Check every line below, and copy those that include "page".

(DATASET ENTRIES)

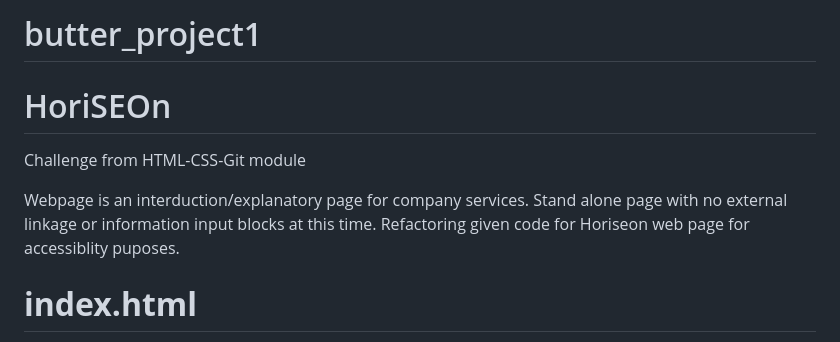
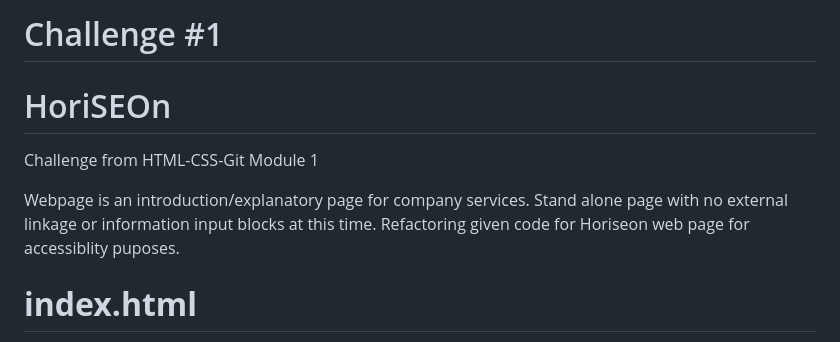
Before and after one commit to AeroRider66/butter_project1, a Markdown page: README.md, the part around the change printed below. Rendered like a GitHub page.

```diff
--- a/README.md
+++ b/README.md
@@ -1,8 +1,8 @@
-# butter_project1
+# Challenge #1
 # HoriSEOn
-Challenge from HTML-CSS-Git module
+Challenge from HTML-CSS-Git Module 1
 
-Webpage is an interduction/explanatory page for company services.  Stand alone page with no external linkage or information input blocks at this time.
+Webpage is an introduction/explanatory page for company services.  Stand alone page with no external linkage or information input blocks at this time.
 Refactoring given code for Horiseon web page for accessiblity puposes.
 
 **index.html**
```
Also changed, not shown: other parts of README.md (+16 -0 lines), Challenge-1_narrow.JPG (added), Challenge-1_wide.JPG (added), assets/images/Challenge-1_narrow.JPG (added), assets/images/Challenge-1_wide.JPG (added).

(End DATASET ENTRIES)

▸ RESPONSE TO THIS EXERCISE
Before and after one commit to AeroRider66/butter_project1, a Markdown page: README.md, the part around the change printed below. Rendered like a GitHub page.
-Webpage is an interduction/explanatory page for company services.  Stand alone page with no external linkage or information input blocks at this time.
+Webpage is an introduction/explanatory page for company services.  Stand alone page with no external linkage or information input blocks at this time.
 Refactoring given code for Horiseon web page for accessiblity puposes.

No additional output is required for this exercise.